Senior Policy Analyst
A proposed Trump Administration rule would undermine the Affordable Care Act (ACA) and could cause many people to lose health coverage. If finalized, the Notice of Benefit and Payment Parameters (NBPP) for the 2022 coverage year would encourage privatization of core functions of the health insurance marketplaces, starve HealthCare.gov of needed funds, codify Administration efforts to waive important parts of the ACA, and continue a policy that raises premiums and cost-sharing. Comments on the rule are due December 30 and can be submitted here.
The proposed rule doubles down on the Administration’s November 1 approval of Georgia’s marketplace privatization waiver by letting any state follow suit without a waiver. Under Georgia’s 1332 waiver (named after section 1332 of the ACA), the state will leave HealthCare.gov and require its marketplace enrollees to enroll exclusively through private web brokers or insurers.
This scheme will reduce coverage among the 500,000 Georgians who now enroll through HealthCare.gov, without a broker. For starters, many people will likely fall through the cracks in this massive change due to confusion about the new process. That’s what happened in states that shifted from the federal marketplace to a state-based marketplace or vice versa, a transition much simpler for consumers than what Georgia is attempting.
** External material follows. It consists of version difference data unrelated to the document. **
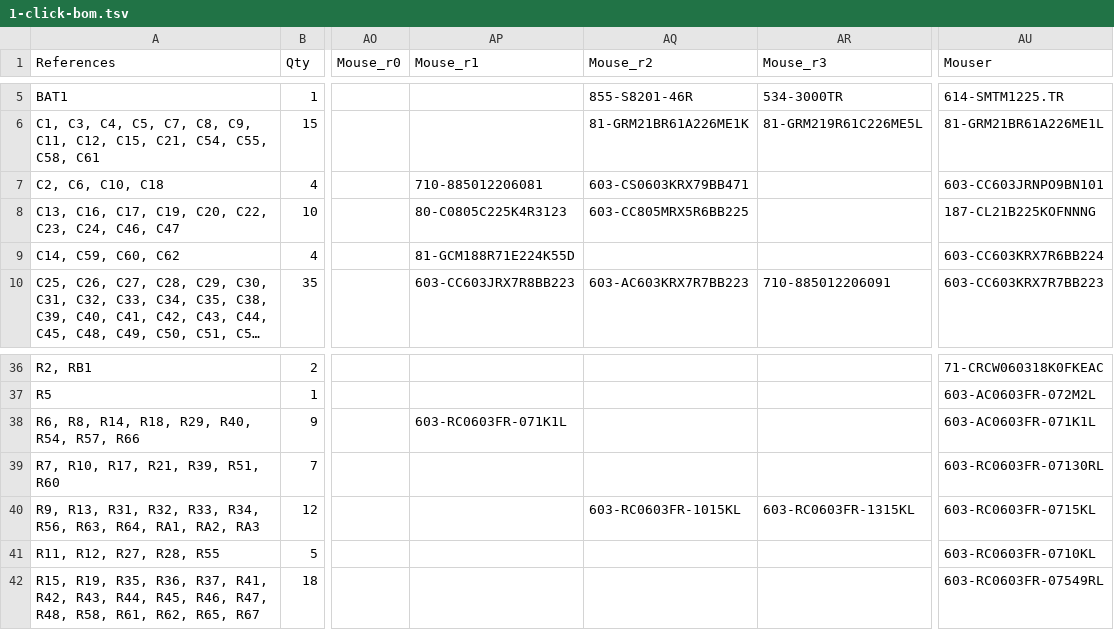
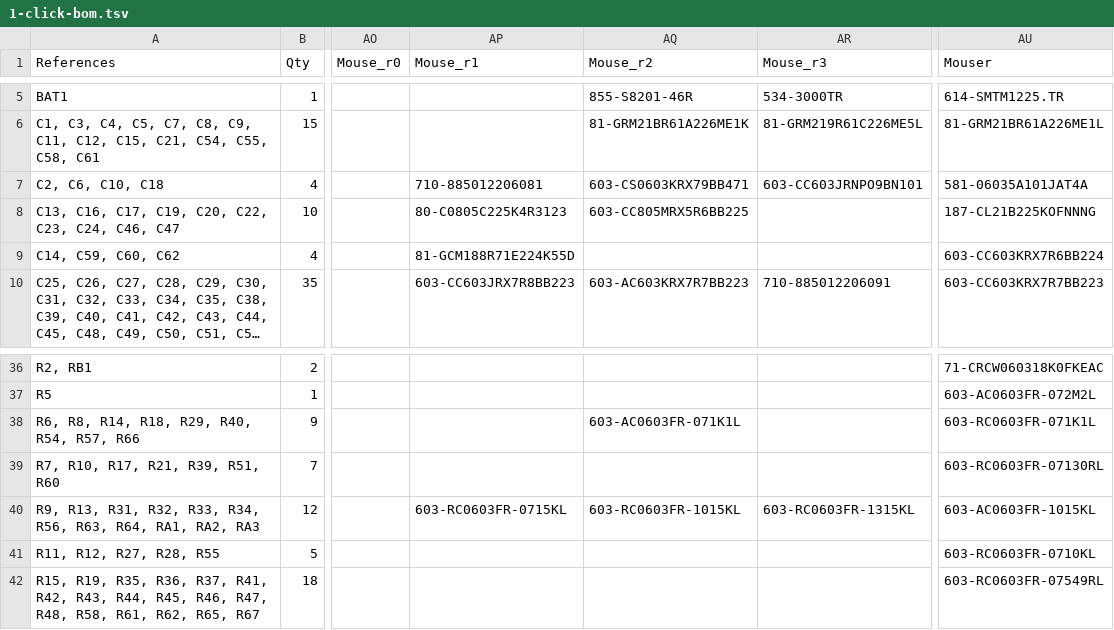
Before and after one commit to emard/ulx3s, a TSV file: 1-click-bom.tsv, drawn as a sheet; only a part is shown, gaps mark what is left out; long unchanged cells end in …; the diff names each change by its address in the sheet, - before the commit and + after, or states it on an @@ line.

Commit message:
1-click-bom: few resistors mouser PN update

```diff
--- a/1-click-bom.tsv
+++ b/1-click-bom.tsv
-AR7 (Mouse_r3): (empty)
+AR7 (Mouse_r3): 603-CC603JRNPO9BN101
-AU7 (Mouser): 603-CC603JRNPO9BN101
+AU7 (Mouser): 581-06035A101JAT4A
-AP38 (Mouse_r1): 603-RC0603FR-071K1L
+AP38 (Mouse_r1): (empty)
-AQ38 (Mouse_r2): (empty)
+AQ38 (Mouse_r2): 603-AC0603FR-071K1L
-AU38 (Mouser): 603-AC0603FR-071K1L
+AU38 (Mouser): 603-RC0603FR-071K1L
-AP40 (Mouse_r1): (empty)
+AP40 (Mouse_r1): 603-RC0603FR-0715KL
-AU40 (Mouser): 603-RC0603FR-0715KL
+AU40 (Mouser): 603-AC0603FR-1015KL
```
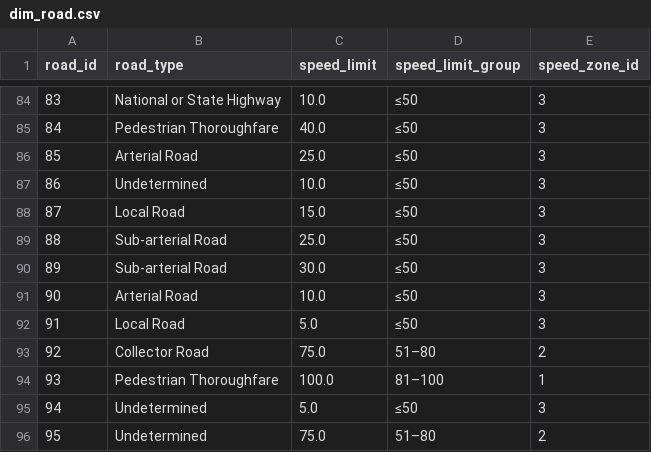
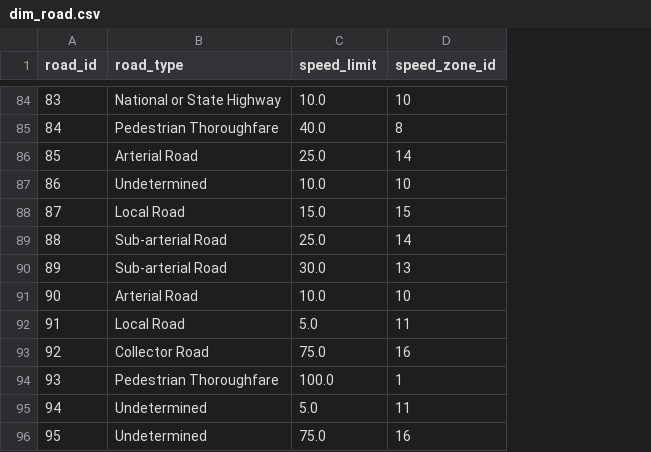
Before and after one commit to hanamichi-me/DW_traffic, a CSV file: output/dim_road.csv, drawn as a sheet; only a part is shown, gaps mark what is left out; removed rows and columns are numbered as before the commit, all else as after; the diff covers the shown part only; the diff names each change by its address in the sheet, - before the commit and + after, or states it on an @@ line.

```diff
--- a/output/dim_road.csv
+++ b/output/dim_road.csv
-column D (speed_limit_group), rows 84-96: ≤50 | ≤50 | ≤50 | ≤50 | ≤50 | ≤50 | ≤50 | ≤50 | ≤50 | 51–80 | 81–100 | ≤50 | 51–80
-D84 (speed_zone_id): 3
+D84 (speed_zone_id): 10
-D85 (speed_zone_id): 3
+D85 (speed_zone_id): 8
-D86 (speed_zone_id): 3
+D86 (speed_zone_id): 14
-D87 (speed_zone_id): 3
+D87 (speed_zone_id): 10
-D88 (speed_zone_id): 3
+D88 (speed_zone_id): 15
-D89 (speed_zone_id): 3
+D89 (speed_zone_id): 14
-D90 (speed_zone_id): 3
+D90 (speed_zone_id): 13
-D91 (speed_zone_id): 3
+D91 (speed_zone_id): 10
-D92 (speed_zone_id): 3
+D92 (speed_zone_id): 11
-D93 (speed_zone_id): 2
+D93 (speed_zone_id): 16
-D95 (speed_zone_id): 3
+D95 (speed_zone_id): 11
-D96 (speed_zone_id): 2
+D96 (speed_zone_id): 16
```
Also changed, not shown: 56 edited cells elsewhere in this file, DB_files_export/dim_road.csv, 6 other files.
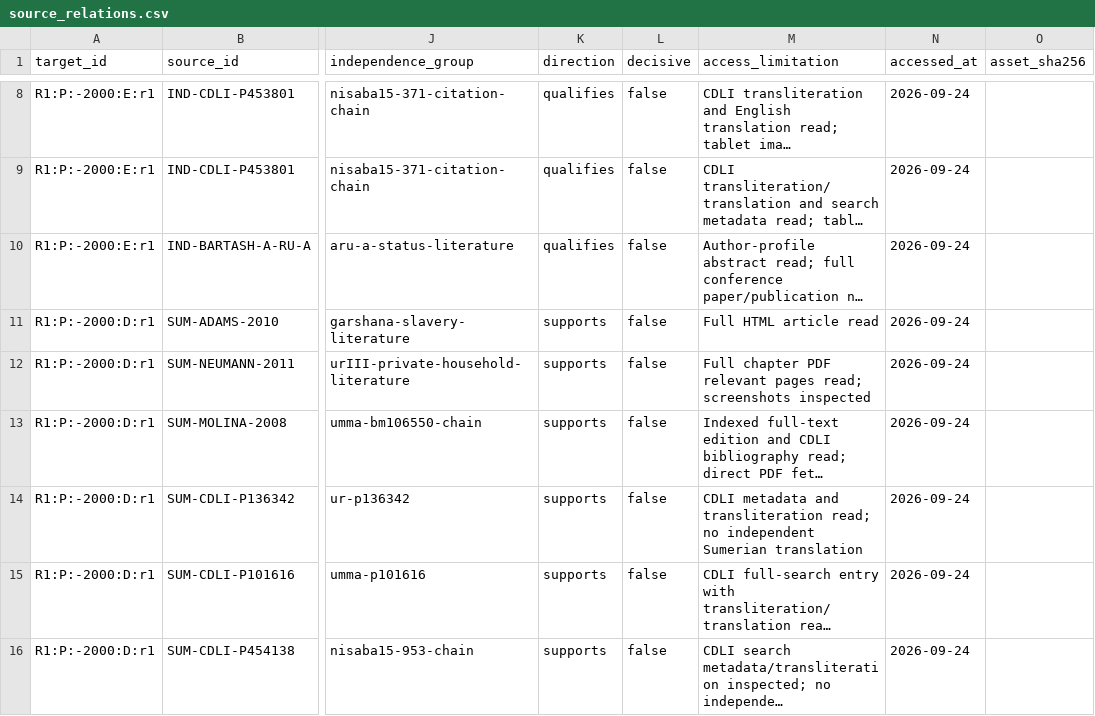
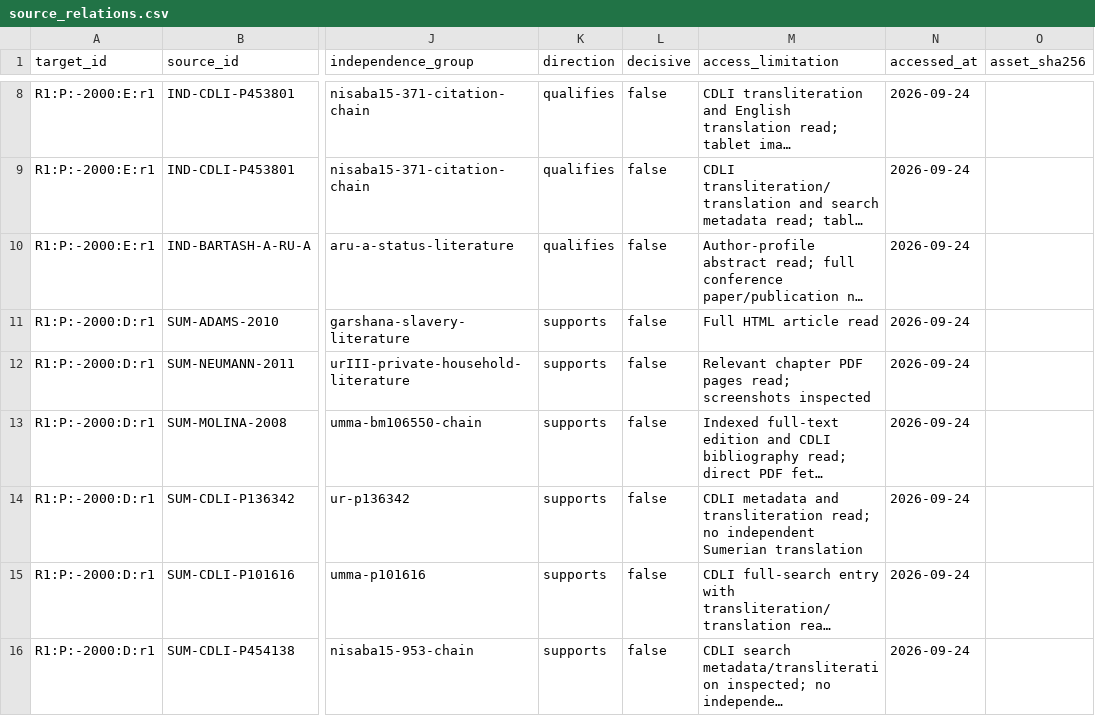
Before and after one commit to kaastumor/Slavery, a CSV file: experiments/exp04-blind-frontier/source_relations.csv, drawn as a sheet; only a part is shown, gaps mark what is left out; long unchanged cells end in …; the diff names each change by its address in the sheet, - before the commit and + after, or states it on an @@ line.

Commit message:
EXP-04: align source access level

```diff
--- a/experiments/exp04-blind-frontier/source_relations.csv
+++ b/experiments/exp04-blind-frontier/source_relations.csv
-M12 (access_limitation): Full chapter PDF relevant pages read;…
+M12 (access_limitation): Relevant chapter PDF pages read;…
```
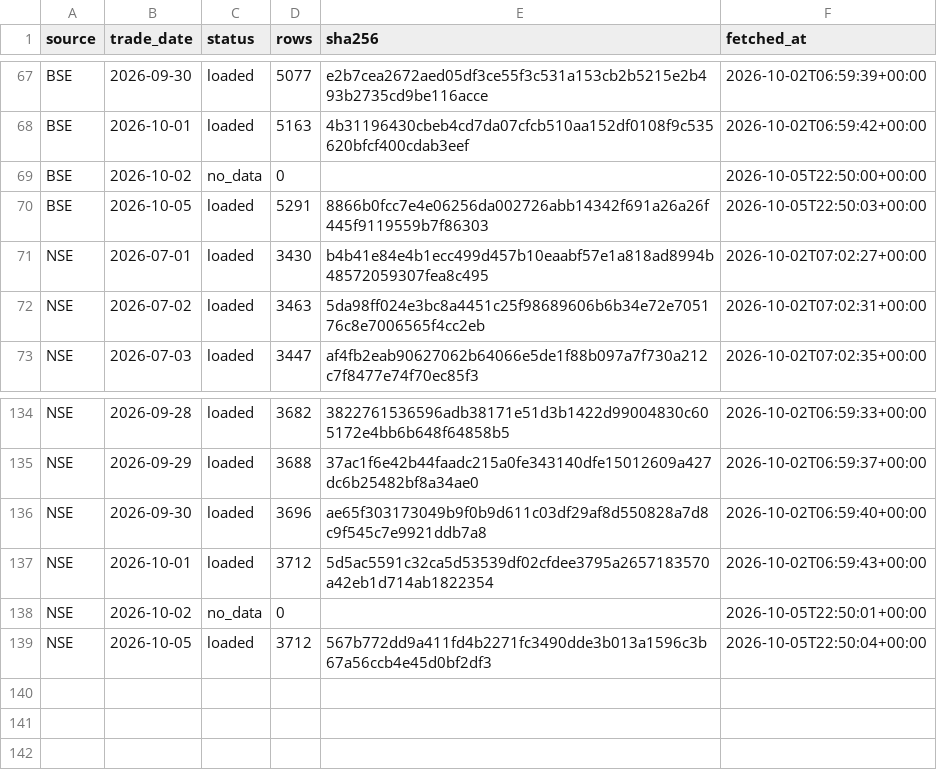
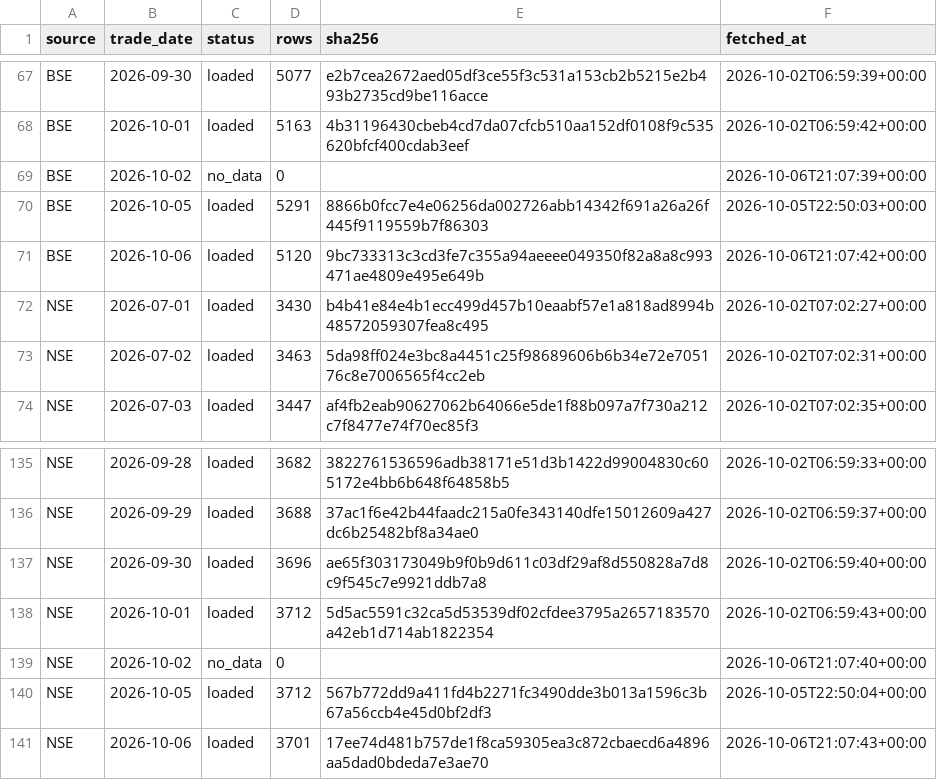
Before and after one commit to veer0608/bhavcopy-pipeline, a CSV file: data/manifest.csv, drawn as a sheet; only a part is shown, gaps mark what is left out.

```diff
--- a/data/manifest.csv
+++ b/data/manifest.csv
@@ -68,4 +68,5 @@ BSE,2026-09-30,loaded,5077,e2b7cea2672aed05df3ce55f3c531a153cb2b5215e2b493b2735c
 BSE,2026-10-01,loaded,5163,4b31196430cbeb4cd7da07cfcb510aa152df0108f9c535620bfcf400cdab3eef,2026-10-02T06:59:42+00:00
-BSE,2026-10-02,no_data,0,,2026-10-05T22:50:00+00:00
+BSE,2026-10-02,no_data,0,,2026-10-06T21:07:39+00:00
 BSE,2026-10-05,loaded,5291,8866b0fcc7e4e06256da002726abb14342f691a26a26f445f9119559b7f86303,2026-10-05T22:50:03+00:00
+BSE,2026-10-06,loaded,5120,9bc733313c3cd3fe7c355a94aeeee049350f82a8a8c993471ae4809e495e649b,2026-10-06T21:07:42+00:00
 NSE,2026-07-01,loaded,3430,b4b41e84e4b1ecc499d457b10eaabf57e1a818ad8994b48572059307fea8c495,2026-10-02T07:02:27+00:00
@@ -137,3 +138,4 @@ NSE,2026-09-30,loaded,3696,ae65f303173049b9f0b9d611c03df29af8d550828a7d8c9f545c7
 NSE,2026-10-01,loaded,3712,5d5ac5591c32ca5d53539df02cfdee3795a2657183570a42eb1d714ab1822354,2026-10-02T06:59:43+00:00
-NSE,2026-10-02,no_data,0,,2026-10-05T22:50:01+00:00
+NSE,2026-10-02,no_data,0,,2026-10-06T21:07:40+00:00
 NSE,2026-10-05,loaded,3712,567b772dd9a411fd4b2271fc3490dde3b013a1596c3b67a56ccb4e45d0bf2df3,2026-10-05T22:50:04+00:00
+NSE,2026-10-06,loaded,3701,17ee74d481b757de1f8ca59305ea3c872cbaecd6a4896aa5dad0bdeda7e3ae70,2026-10-06T21:07:43+00:00
```
Also changed, not shown: 3 other files.
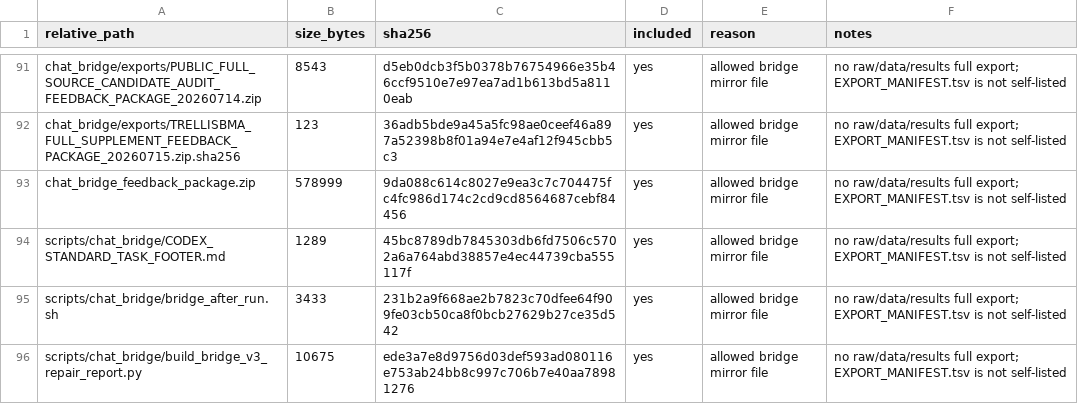
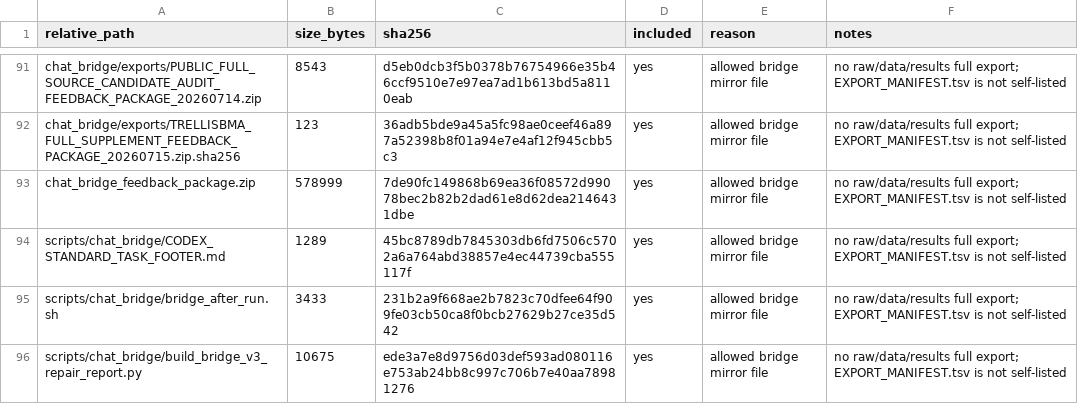
Before and after one commit to Jarvis5272/caor-chat-bridge, a TSV file: EXPORT_MANIFEST.tsv, drawn as a sheet; only a part is shown, gaps mark what is left out.

```diff
--- a/EXPORT_MANIFEST.tsv
+++ b/EXPORT_MANIFEST.tsv
@@ -92,3 +92,3 @@ chat_bridge/exports/PUBLIC_FULL_SOURCE_CANDIDATE_AUDIT_FEEDBACK_PACKAGE_20260714
 chat_bridge/exports/TRELLISBMA_FULL_SUPPLEMENT_FEEDBACK_PACKAGE_20260715.zip.sha256	123	36adb5bde9a45a5fc98ae0ceef46a897a52398b8f01a94e7e4af12f945cbb5c3	yes	allowed bridge mirror file	no raw/data/results full export; EXPORT_MANIFEST.tsv is not self-listed
-chat_bridge_feedback_package.zip	578999	9da088c614c8027e9ea3c7c704475fc4fc986d174c2cd9cd8564687cebf84456	yes	allowed bridge mirror file	no raw/data/results full export; EXPORT_MANIFEST.tsv is not self-listed
+chat_bridge_feedback_package.zip	578999	7de90fc149868b69ea36f08572d99078bec2b82b2dad61e8d62dea2146431dbe	yes	allowed bridge mirror file	no raw/data/results full export; EXPORT_MANIFEST.tsv is not self-listed
 scripts/chat_bridge/CODEX_STANDARD_TASK_FOOTER.md	1289	45bc8789db7845303db6fd7506c5702a6a764abd38857e4ec44739cba555117f	yes	allowed bridge mirror file	no raw/data/results full export; EXPORT_MANIFEST.tsv is not self-listed
```
Also changed, not shown: 1 other file.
Also, consumers will lose access to HealthCare.gov’s apples-to-apples plan comparisons. Instead, they’ll have to rely on profit-driven entities, which can withhold essential information (like premiums and deductibles) for plans that don’t pay them commissions, forcing consumers to do significant legwork if they want to explore those options. And these entities sometimes steer people to short-term and other subpar plans and discourage Medicaid enrollment.
By encouraging more states to follow Georgia’s lead, the NBPP would likely cause more loss of coverage and divert more people to subpar plans.
The NBPP would also encourage enrollment assisters and navigators to use enhanced direct enrollment (EDE) websites – websites from private brokers authorized to directly enroll people in marketplace plans – instead of HealthCare.gov and let EDE websites operate for up to a year without meeting marketplace requirements for presenting materials in languages other than English.
The NBPP also would: